# Work order
If a line in the entries below includes "shown", pick it out and copy it.
========
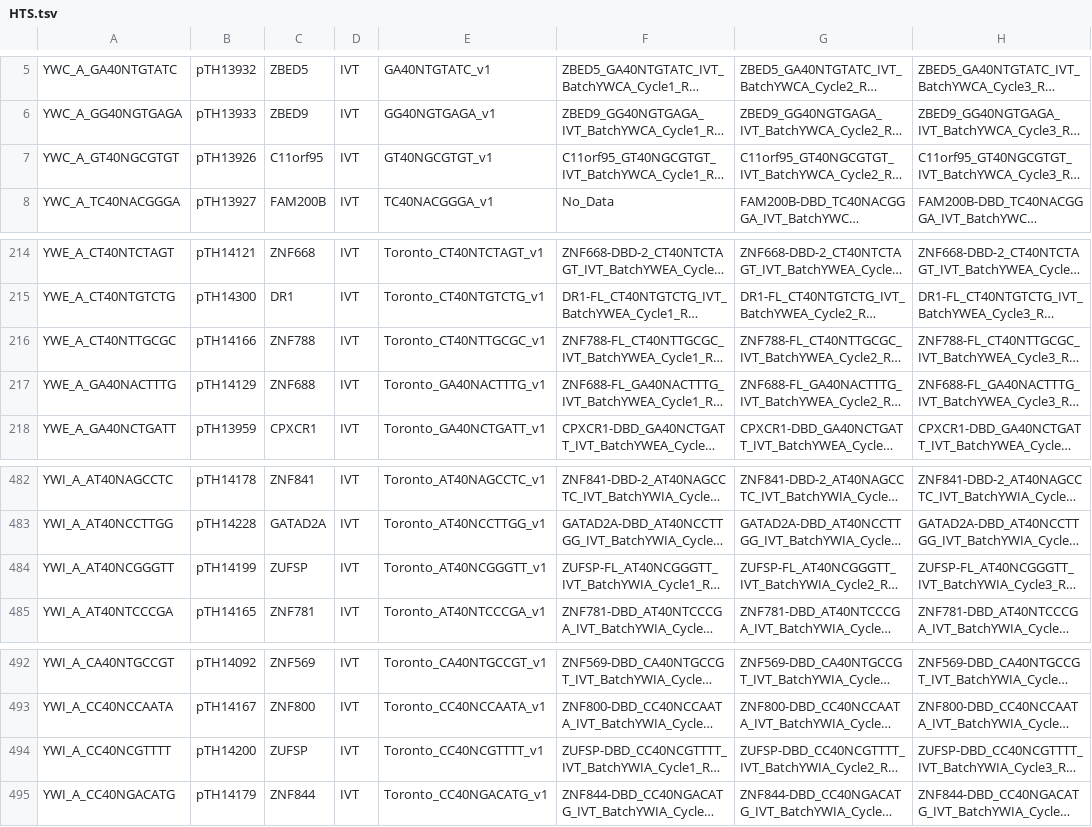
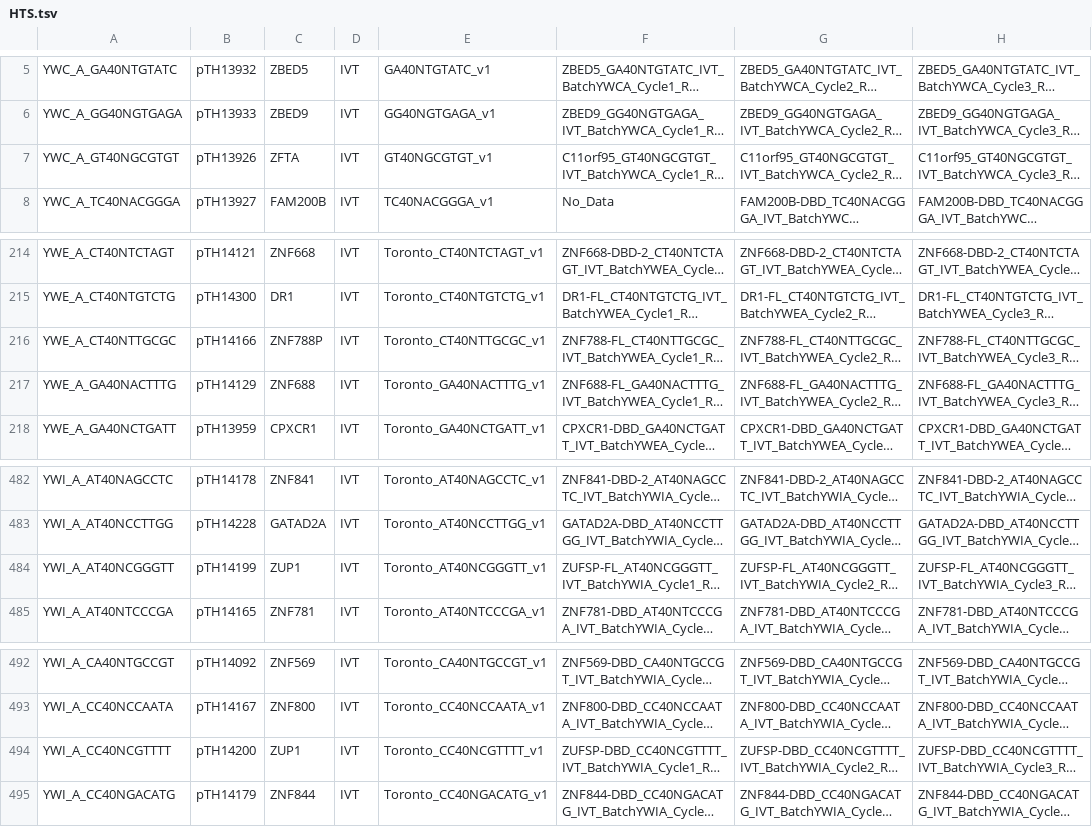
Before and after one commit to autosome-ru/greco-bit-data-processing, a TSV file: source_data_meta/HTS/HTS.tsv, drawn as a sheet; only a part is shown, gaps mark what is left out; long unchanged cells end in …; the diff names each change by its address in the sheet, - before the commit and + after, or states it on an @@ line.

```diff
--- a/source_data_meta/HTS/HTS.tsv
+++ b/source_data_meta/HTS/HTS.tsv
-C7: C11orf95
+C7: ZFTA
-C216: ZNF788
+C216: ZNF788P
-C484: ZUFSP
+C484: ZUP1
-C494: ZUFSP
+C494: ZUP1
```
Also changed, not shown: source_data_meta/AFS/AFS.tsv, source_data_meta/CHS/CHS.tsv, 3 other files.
========
# Task answer
Before and after one commit to autosome-ru/greco-bit-data-processing, a TSV file: source_data_meta/HTS/HTS.tsv, drawn as a sheet; only a part is shown, gaps mark what is left out; long unchanged cells end in …; the diff names each change by its address in the sheet, - before the commit and + after, or states it on an @@ line.
Also changed, not shown: source_data_meta/AFS/AFS.tsv, source_data_meta/CHS/CHS.tsv, 3 other files.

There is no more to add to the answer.